◆ Data supplied ◆
■ ■ ■ ■ ■
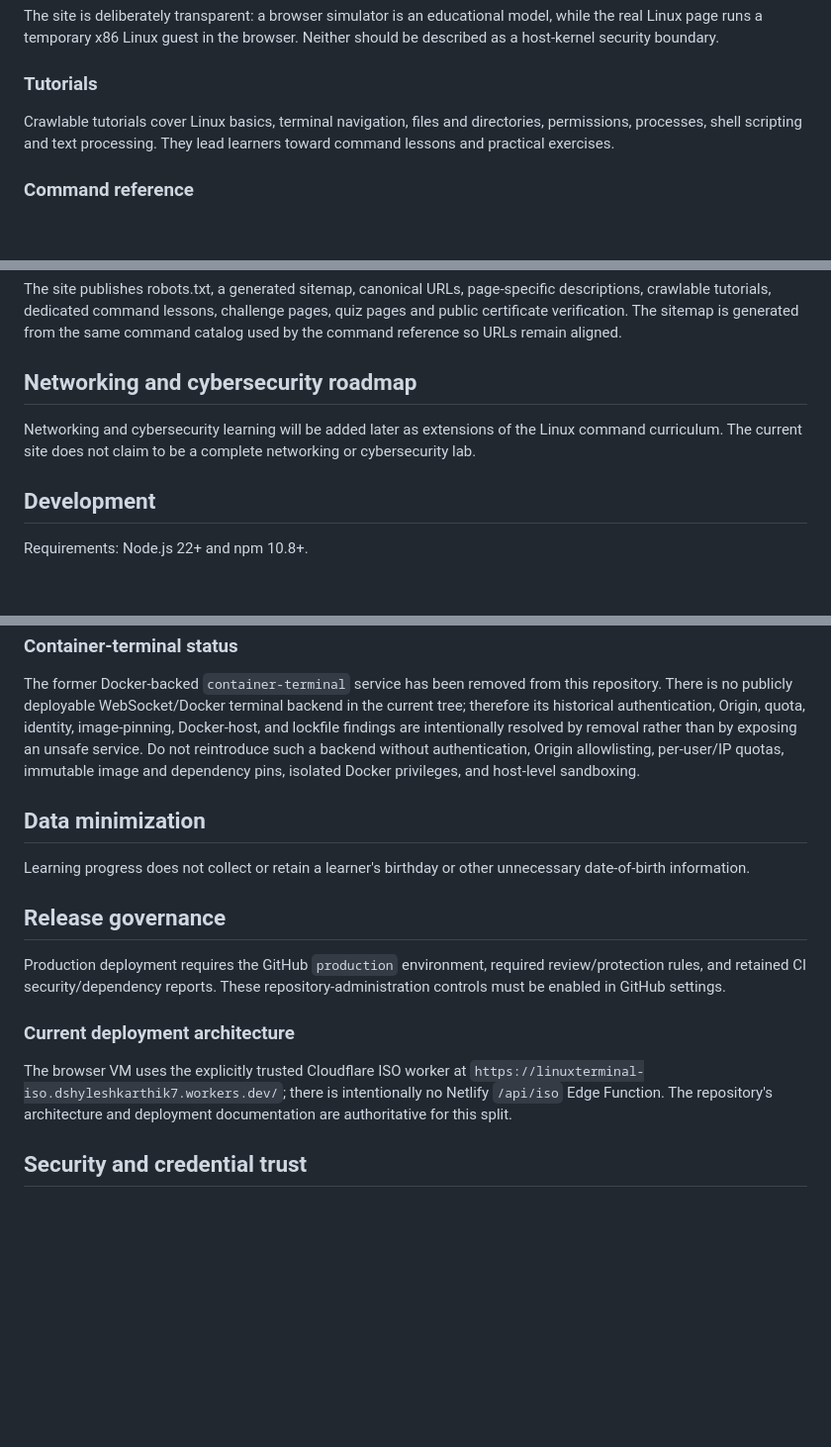
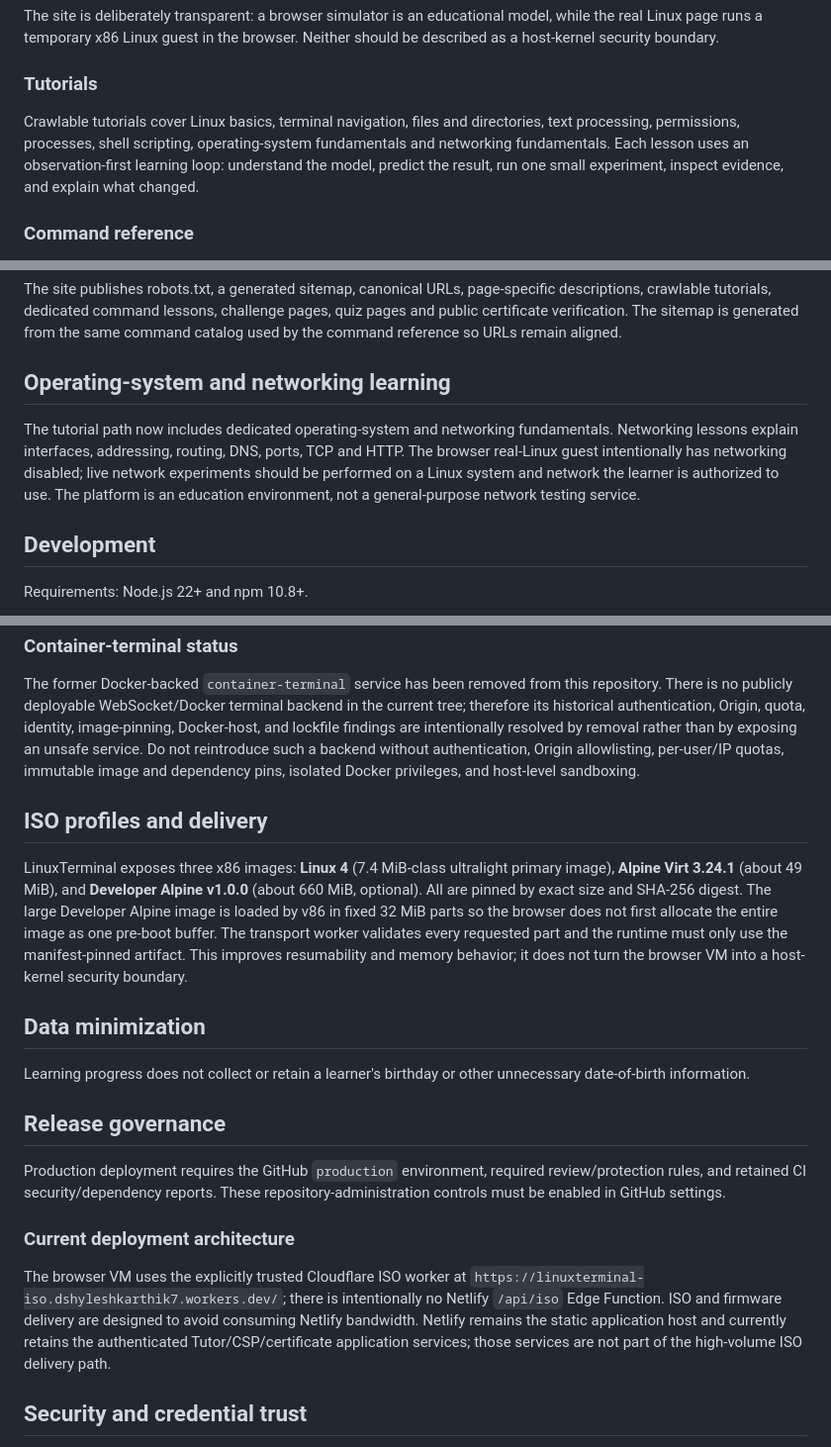
Before and after one commit to dshyleshkarthik7-hue/linuxlab-hybrid, a Markdown page: README.md, 3 parts joined by grey strips. Shown at 99% size. Rendered like a GitHub page; blank space fills up the shorter version.

Commit message:
docs: align learning and deployment architecture

```diff
--- a/README.md
+++ b/README.md
@@ -28,7 +28,7 @@ The site is deliberately transparent: a browser simulator is an educational mode
 
 ### Tutorials
 
-Crawlable tutorials cover Linux basics, terminal navigation, files and directories, permissions, processes, shell scripting and text processing. They lead learners toward command lessons and practical exercises.
+Crawlable tutorials cover Linux basics, terminal navigation, files and directories, text processing, permissions, processes, shell scripting, operating-system fundamentals and networking fundamentals. Each lesson uses an observation-first learning loop: understand the model, predict the result, run one small experiment, inspect evidence, and explain what changed.
 
 ### Command reference
 
@@ -89,9 +89,9 @@ Guest telemetry is UX-only and is not used as proof of isolation or host safety.
 
 The site publishes robots.txt, a generated sitemap, canonical URLs, page-specific descriptions, crawlable tutorials, dedicated command lessons, challenge pages, quiz pages and public certificate verification. The sitemap is generated from the same command catalog used by the command reference so URLs remain aligned.
 
-## Networking and cybersecurity roadmap
+## Operating-system and networking learning
 
-Networking and cybersecurity learning will be added later as extensions of the Linux command curriculum. The current site does not claim to be a complete networking or cybersecurity lab.
+The tutorial path now includes dedicated operating-system and networking fundamentals. Networking lessons explain interfaces, addressing, routing, DNS, ports, TCP and HTTP. The browser real-Linux guest intentionally has networking disabled; live network experiments should be performed on a Linux system and network the learner is authorized to use. The platform is an education environment, not a general-purpose network testing service.
 
 ## Development
 
@@ -120,6 +120,10 @@ See `LICENSE` and `NOTICE`.
 The former Docker-backed `container-terminal` service has been removed from this repository. There is no publicly deployable WebSocket/Docker terminal backend in the current tree; therefore its historical authentication, Origin, quota, identity, image-pinning, Docker-host, and lockfile findings are intentionally resolved by removal rather than by exposing an unsafe service. Do not reintroduce such a backend without authentication, Origin allowlisting, per-user/IP quotas, immutable image and dependency pins, isolated Docker privileges, and host-level sandboxing.
 
 
+## ISO profiles and delivery
+
+LinuxTerminal exposes three x86 images: **Linux 4** (7.4 MiB-class ultralight primary image), **Alpine Virt 3.24.1** (about 49 MiB), and **Developer Alpine v1.0.0** (about 660 MiB, optional). All are pinned by exact size and SHA-256 digest. The large Developer Alpine image is loaded by v86 in fixed 32 MiB parts so the browser does not first allocate the entire image as one pre-boot buffer. The transport worker validates every requested part and the runtime must only use the manifest-pinned artifact. This improves resumability and memory behavior; it does not turn the browser VM into a host-kernel security boundary.
+
 ## Data minimization
 Learning progress does not collect or retain a learner's birthday or other unnecessary date-of-birth information.
 
@@ -128,7 +132,7 @@ Production deployment requires the GitHub `production` environment, required rev
 
 
 ### Current deployment architecture
-The browser VM uses the explicitly trusted Cloudflare ISO worker at `https://linuxterminal-iso.dshyleshkarthik7.workers.dev/`; there is intentionally no Netlify `/api/iso` Edge Function. The repository's architecture and deployment documentation are authoritative for this split.
+The browser VM uses the explicitly trusted Cloudflare ISO worker at `https://linuxterminal-iso.dshyleshkarthik7.workers.dev/`; there is intentionally no Netlify `/api/iso` Edge Function. ISO and firmware delivery are designed to avoid consuming Netlify bandwidth. Netlify remains the static application host and currently retains the authenticated Tutor/CSP/certificate application services; those services are not part of the high-volume ISO delivery path.
 
 
 ## Security and credential trust
```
■ ■ ■ ■ ■
◆ Task description ◆
Lines with "browser" in the records above: copy every one of them.

◆ Output for this exercise ◆
@@ -28,7 +28,7 @@ The site is deliberately transparent: a browser simulator is an educational mode
+The tutorial path now includes dedicated operating-system and networking fundamentals. Networking lessons explain interfaces, addressing, routing, DNS, ports, TCP and HTTP. The browser real-Linux guest intentionally has networking disabled; live network experiments should be performed on a Linux system and network the learner is authorized to use. The platform is an education environment, not a general-purpose network testing service.
+LinuxTerminal exposes three x86 images: **Linux 4** (7.4 MiB-class ultralight primary image), **Alpine Virt 3.24.1** (about 49 MiB), and **Developer Alpine v1.0.0** (about 660 MiB, optional). All are pinned by exact size and SHA-256 digest. The large Developer Alpine image is loaded by v86 in fixed 32 MiB parts so the browser does not first allocate the entire image as one pre-boot buffer. The transport worker validates every requested part and the runtime must only use the manifest-pinned artifact. This improves resumability and memory behavior; it does not turn the browser VM into a host-kernel security boundary.
-The browser VM uses the explicitly trusted Cloudflare ISO worker at `https://linuxterminal-iso.dshyleshkarthik7.workers.dev/`; there is intentionally no Netlify `/api/iso` Edge Function. The repository's architecture and deployment documentation are authoritative for this split.
+The browser VM uses the explicitly trusted Cloudflare ISO worker at `https://linuxterminal-iso.dshyleshkarthik7.workers.dev/`; there is intentionally no Netlify `/api/iso` Edge Function. ISO and firmware delivery are designed to avoid consuming Netlify bandwidth. Netlify remains the static application host and currently retains the authenticated Tutor/CSP/certificate application services; those services are not part of the high-volume ISO delivery path.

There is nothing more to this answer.